The Tour de Lake started bright and early on a foggy Saturday morning. Fortunately we had the police squad to escort us through the busy streets of Irmo. The course was organized well with both road markings and signs directing each turn, so despite the poor starting visibility, this ride went off without a hitch. Unlike other recent rides in which I have participated, this was not nearly as intense at the beginning. It started casually, at a decent pace. Some people went a little faster than others, but it did not have that race mentality, which was a nice change. I wasn’t tempted to push harder than I should.
Temperatures were moderate in the mid-50s to low-60s while the fog lingered, until around noon. This made the lake route a little less scenic during the early going, but without the scorching sun over our heads it was a relatively easy ride during the early going. Once the clouds burned off, they did so in a hurry. It seemed like the change was instant, as if someone pressed a button to change from cloudy weather in the 60s to sunny weather in mid-80s. Fortunately we were at the end of the ride during the hotter stretches.
This ride was uniquely organized. There were only two route options, a century and a 40-mile bike and boat ride. For the latter, riders would meet up at the Lake Murray dock, where at 12:30 a boat would serve lunch while taking the group through a slow tour of the lake. We took the 100 mile route, which turned out to be a good thing. We would have arrived at the dock before 10am with a couple hours to kill. From what I understand after talking with those who took the shorter ride, they had a great time and the boat was well worth the wait.
My goal for this race was to have a relatively smooth ride. I needed to practice a few things that would help on Mount Mitchell, like eating on the bike, moving bottles around, just getting comfortable doing necessary things on the bike. I had plenty of time to do that and made some progress that will help in three weeks. After starting out at a quick pace and riding alone for about 10 miles, I dropped back to ride the rest of the way with some friends. They did not care to stop, which worked out fine for me. We stopped twice throughout the century, at around the 35 and 80 mile markers. We kept a smooth pace throughout the ride, staying in a steady, alternating paceline at around 16-17mph. There was no hammering, just smooth, easy pedaling.

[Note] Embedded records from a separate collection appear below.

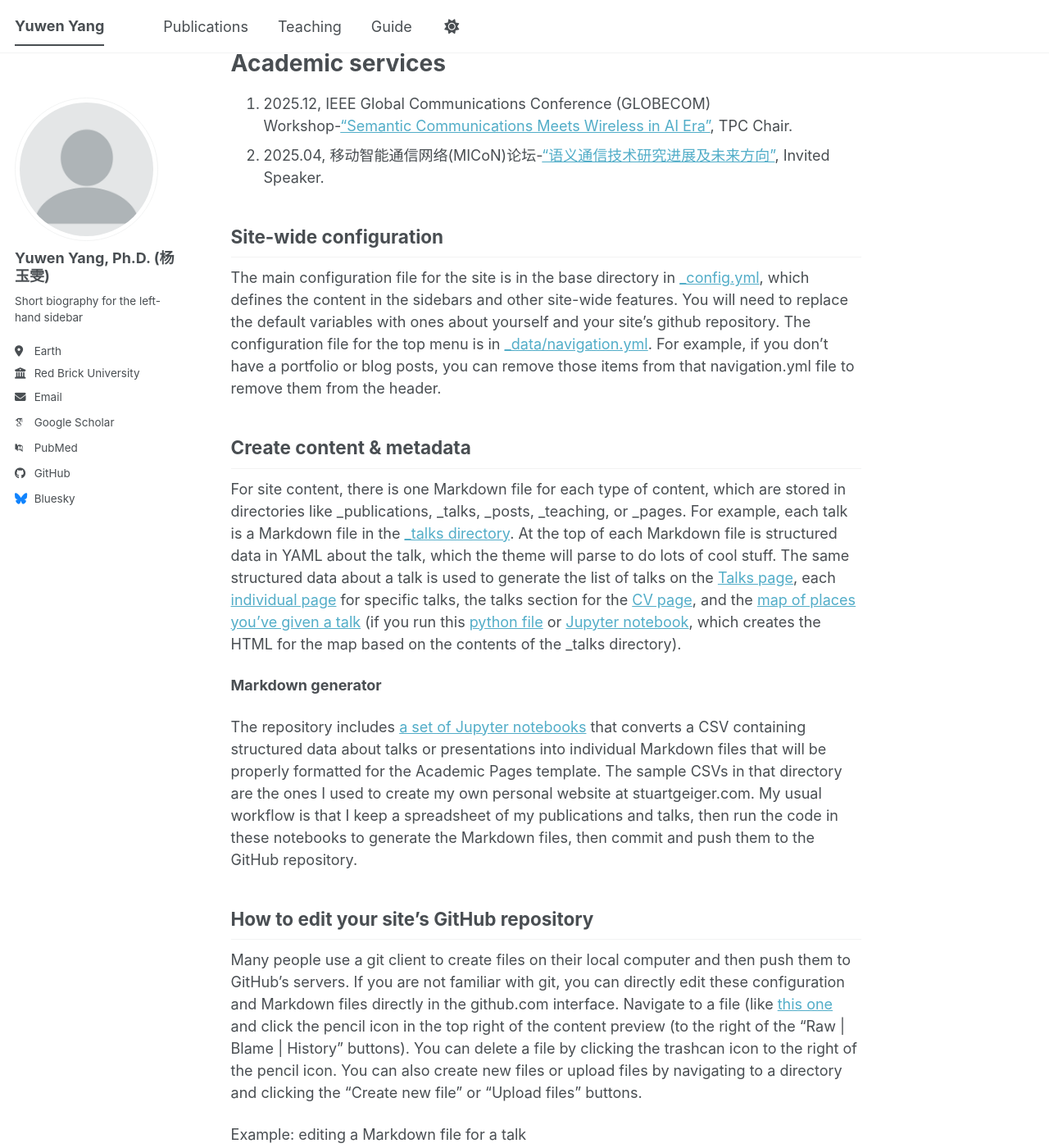
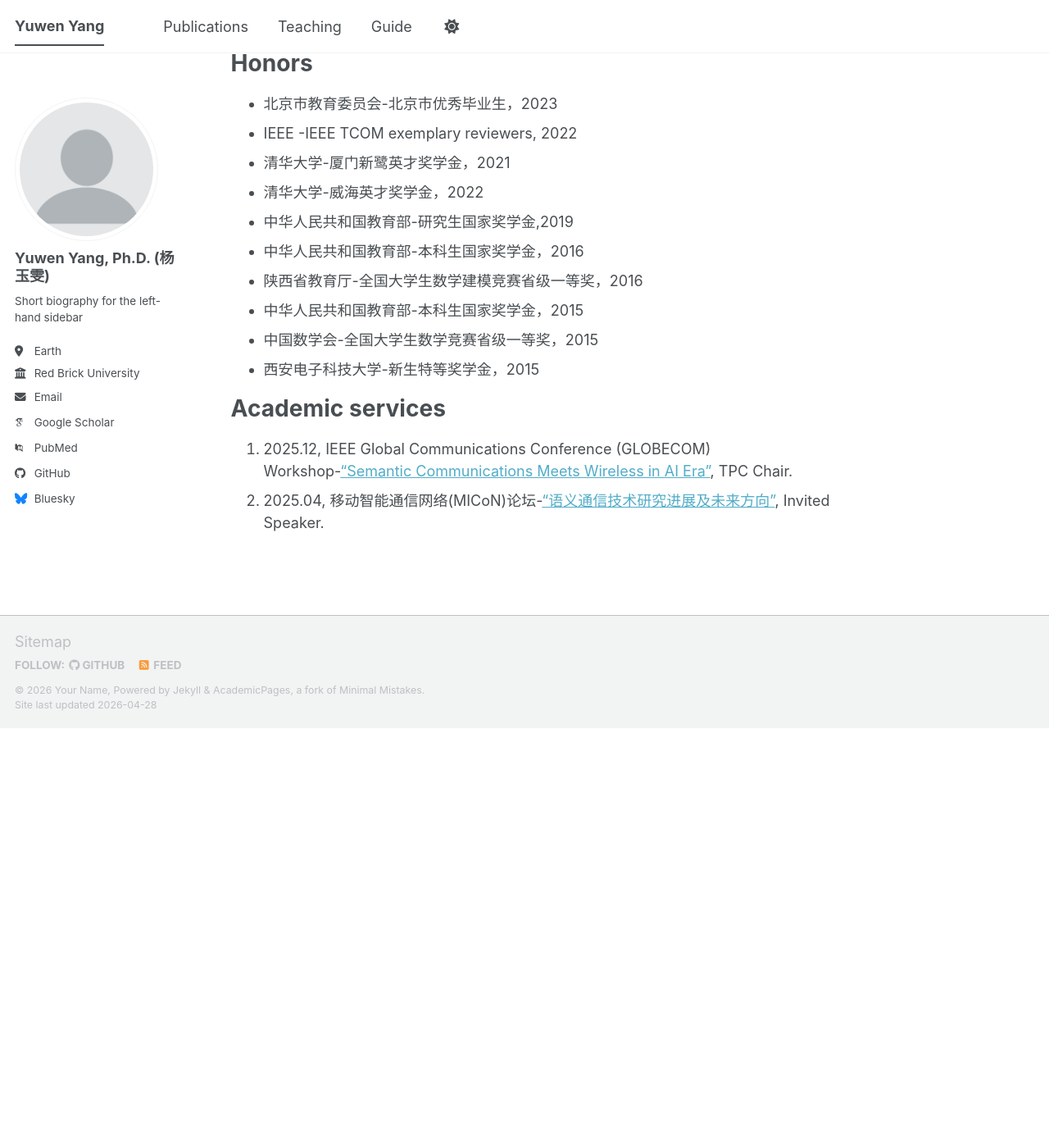
Before and after one commit to yangyuwenyang/yangyuwenyang.github.io, a Jekyll site: the page built from _pages/about.md, in a window 1280 px wide and 1400 px high, scrolled down 606 px. Shown: the whole window at 82% size. Built offline with Jekyll 4.4.1, drawn with Linux system fonts in a browser that asks for light colours; some web fonts are replaced; a script bundle is joined from its source files by our own code; library files that are not in the unit come from our copies; after the commit the page ends 1494 px from its top, so only the background shows below that; some of the changed text lies outside the part shown.

Commit message:
Update about.md

```diff
--- a/_pages/about.md
+++ b/_pages/about.md
@@ -13,37 +13,24 @@ I joined Huawei Wireless Network Research Department (2023) through Huawei’s T
 ## Research Interests
 My research lies at the intersection of **Artificial Intelligence** and **Next-generation Networking**, specifically focusing on the reciprocal relationship between them:
 
-* **Net4AI (Networking for AI):** leveraging the communication, sensing, and computing capabilities of wireless networks to enhance the user experience of AI applications (such as intelligent robotics and wearables). Key topics include: Device-Network Collaborative AI inference, Semantic Communications, Embodied AI Navigation, AI Interactive Sensing.
-* **AI4Net (AI for Networking):** utilizing AI algorithms to optimize the communication and sensing performance of wireless networks. Key topics include: Intelligent Physical Layer, Environment-Sensing Aided Communications.
+* **Net4AI (Networking for AI):** leveraging the communication, sensing, and computing capabilities of wireless networks to enhance the user experience of AI applications (such as intelligent robotics and wearables). Key topics include: device-network collaborative AI inference, semantic communications, embodied AI navigation, AI interactive sensing.
+* **AI4Net (AI for Networking):** utilizing AI algorithms to optimize the communication and sensing performance of wireless networks. Key topics include: intelligent physical layer, environment-sensing aided communications.
 
-
+Honors
+======
+* 北京市教育委员会-北京市优秀毕业生，2023
+* IEEE -IEEE TCOM exemplary reviewers, 2022
+* 清华大学-厦门新鹭英才奖学金，2021
+* 清华大学-威海英才奖学金，2022
+* 中华人民共和国教育部-研究生国家奖学金,2019
+* 中华人民共和国教育部-本科生国家奖学金，2016
+* 陕西省教育厅-全国大学生数学建模竞赛省级一等奖，2016
+* 中华人民共和国教育部-本科生国家奖学金，2015
+* 中国数学会-全国大学生数学竞赛省级一等奖，2015
+* 西安电子科技大学-新生特等奖学金，2015
 
 
 Academic services
 ======
 1. 2025.12, IEEE Global Communications Conference (GLOBECOM) Workshop-["Semantic Communications Meets Wireless in AI Era"](https://globecom2025.ieee-globecom.org/workshop/ws-03-semantic-communications-meets-wireless-ai-era), TPC Chair.
 2. 2025.04, 移动智能通信网络(MICoN)论坛-["语义通信技术研究进展及未来方向"](https://mp.weixin.qq.com/s/DfQkfFNaSR7zqhXMZ2OsXA), Invited Speaker.
-
-Site-wide configuration
-------
-The main configuration file for the site is in the base directory in [_config.yml](https://github.com/academicpages/academicpages.github.io/blob/master/_config.yml), which defines the content in the sidebars and other site-wide features. You will need to replace the default variables with ones about yourself and your site's github repository. The configuration file for the top menu is in [_data/navigation.yml](https://github.com/academicpages/academicpages.github.io/blob/master/_data/navigation.yml). For example, if you don't have a portfolio or blog posts, you can remove those items from that navigation.yml file to remove them from the header.
-
-Create content & metadata
-------
-For site content, there is one Markdown file for each type of content, which are stored in directories like _publications, _talks, _posts, _teaching, or _pages. For example, each talk is a Markdown file in the [_talks directory](https://github.com/academicpages/academicpages.github.io/tree/master/_talks). At the top of each Markdown file is structured data in YAML about the talk, which the theme will parse to do lots of cool stuff. The same structured data about a talk is used to generate the list of talks on the [Talks page](https://academicpages.github.io/talks), each [individual page](https://academicpages.github.io/talks/2012-03-01-talk-1) for specific talks, the talks section for the [CV page](https://academicpages.github.io/cv), and the [map of places you've given a talk](https://academicpages.github.io/talkmap.html) (if you run this [python file](https://github.com/academicpages/academicpages.github.io/blob/master/talkmap.py) or [Jupyter notebook](https://github.com/academicpages/academicpages.github.io/blob/master/talkmap.ipynb), which creates the HTML for the map based on the contents of the _talks directory).
-
-**Markdown generator**
-
-The repository includes [a set of Jupyter notebooks](https://github.com/academicpages/academicpages.github.io/tree/master/markdown_generator
-) that converts a CSV containing structured data about talks or presentations into individual Markdown files that will be properly formatted for the Academic Pages template. The sample CSVs in that directory are the ones I used to create my own personal website at stuartgeiger.com. My usual workflow is that I keep a spreadsheet of my publications and talks, then run the code in these notebooks to generate the Markdown files, then commit and push them to the GitHub repository.
-
-How to edit your site's GitHub repository
-------
-Many people use a git client to create files on their local computer and then push them to GitHub's servers. If you are not familiar with git, you can directly edit these configuration and Markdown files directly in the github.com interface. Navigate to a file (like [this one](https://github.com/academicpages/academicpages.github.io/blob/master/_talks/2012-03-01-talk-1.md) and click the pencil icon in the top right of the content preview (to the right of the "Raw | Blame | History" buttons). You can delete a file by clicking the trashcan icon to the right of the pencil icon. You can also create new files or upload files by navigating to a directory and clicking the "Create new file" or "Upload files" buttons.
-
-Example: editing a Markdown file for a talk
-![Editing a Markdown file for a talk](/images/editing-talk.png)
-
-For more info
-------
-More info about configuring Academic Pages can be found in [the guide](https://academicpages.github.io/markdown/), the [growing wiki](https://github.com/academicpages/academicpages.github.io/wiki), and you can always [ask a question on GitHub](https://github.com/academicpages/academicpages.github.io/discussions). The [guides for the Minimal Mistakes theme](https://mmistakes.github.io/minimal-mistakes/docs/configuration/) (which this theme was forked from) might also be helpful.
```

As a result, this was by far my easiest century. I felt great afterward. In fact, I was able to put in 48 slow recovery miles the next day.

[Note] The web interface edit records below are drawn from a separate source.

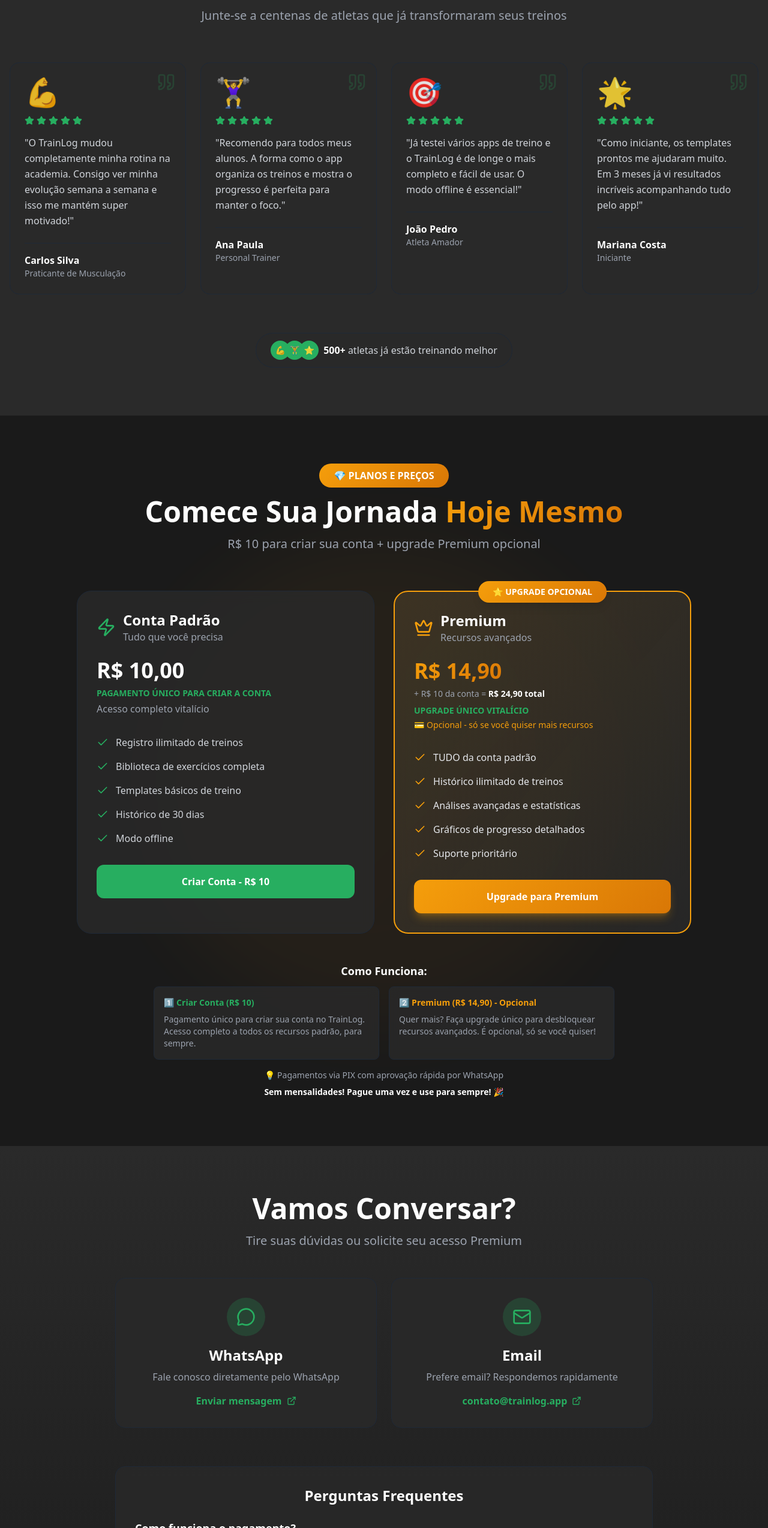
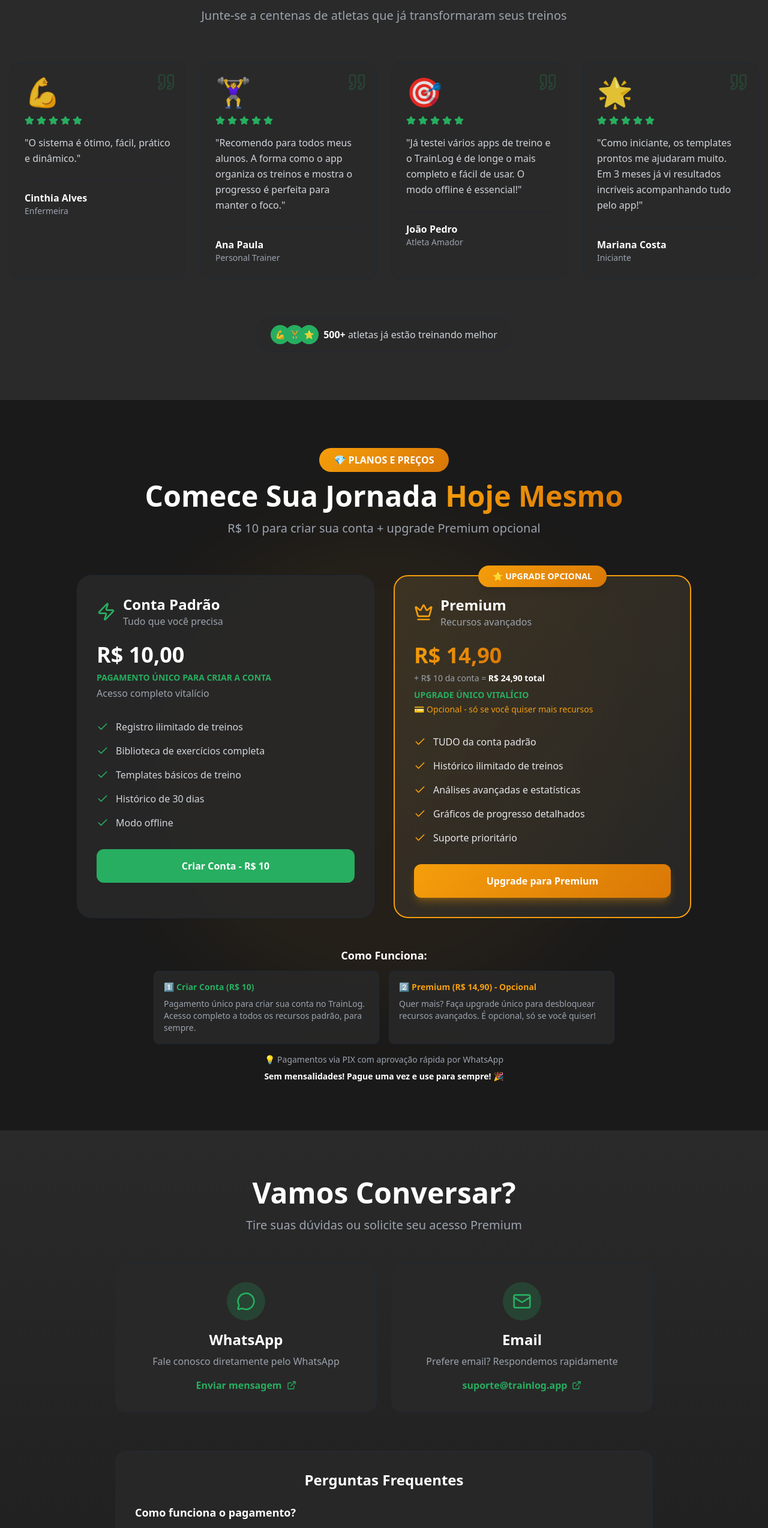
Before and after one commit to pedroluca/trainlog-landing, a React (Vite) app: page / in a window 1280 px wide. Shown: the part 3432-5980 px from the top of the page at 60% size. Built offline with nearby package versions, Linux system fonts and the light colour scheme.

Commit message:
refactor: fix contact info and testimonials

```diff
--- a/src/components/Contact.tsx
+++ b/src/components/Contact.tsx
@@ -17,7 +17,7 @@
         <div className="grid md:grid-cols-2 gap-6">
           {/* WhatsApp */}
           <a
-            href="https://wa.me/5511999999999"
+            href="https://wa.me/5577936181281"
             target="_blank"
             rel="noopener noreferrer"
             className="glass rounded-2xl p-8 border border-gray-800 hover:border-primary transition group flex flex-col items-center text-center"
@@ -37,7 +37,7 @@
 
           {/* Email */}
           <a
-            href="mailto:contato@trainlog.app"
+            href="mailto:suporte@trainlog.app"
             className="glass rounded-2xl p-8 border border-gray-800 hover:border-primary transition group flex flex-col items-center text-center"
           >
             <div className="bg-primary/20 p-4 rounded-full mb-4 group-hover:bg-primary/30 transition">
@@ -48,7 +48,7 @@
               Prefere email? Respondemos rapidamente
             </p>
             <div className="flex items-center gap-2 text-primary font-semibold">
-              <span>contato@trainlog.app</span>
+              <span>suporte@trainlog.app</span>
               <ExternalLink className="w-4 h-4" />
             </div>
           </a>
--- a/src/components/HowItWorks.tsx
+++ b/src/components/HowItWorks.tsx
@@ -47,7 +47,7 @@
 
               <div className="relative z-10 text-center">
                 {/* Step number */}
-                <div className="inline-block bg-primary/20 text-primary font-bold text-2xl w-12 h-12 rounded-full flex items-center justify-center mb-4 mx-auto">
+                <div className="bg-primary/20 text-primary font-bold text-2xl w-12 h-12 rounded-full flex items-center justify-center mb-4 mx-auto">
                   {index + 1}
                 </div>
 
--- a/src/components/Testimonials.tsx
+++ b/src/components/Testimonials.tsx
@@ -14,11 +14,11 @@
 
   const testimonials = [
     {
-      name: 'Carlos Silva',
-      role: 'Praticante de Musculação',
+      name: 'Cinthia Alves',
+      role: 'Enfermeira',
       avatar: '💪',
       rating: 5,
-      text: 'O TrainLog mudou completamente minha rotina na academia. Consigo ver minha evolução semana a semana e isso me mantém super motivado!'
+      text: 'O sistema é ótimo, fácil, prático e dinâmico.'
     },
     {
       name: 'Ana Paula',
```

This was a great ride and I will definitely take part next year. I commend the ride organizers and the Irmo police department for putting everything together. The only complaint we had was that no cue sheet was provided before the race. We were puzzled on where the rest stops were located and where the route would be taking us, but the course was marked so well that it generally did not give us issues. The roads in this area are used for a number of other local rides, so it was refreshing to see actual signs pointing out turns to alleviate the marker confusion. What was also nice was that the police presence was there when we returned to town in the afternoon. All too often these rides are supported early on when traffic isn’t as much of a concern, only for us to be forgotten later when everyone is going to the grocery store. Frankly, I was worried about Irmo traffic on an Easter weekend, but the police were still out there, directing traffic for the few of us doing the long ride.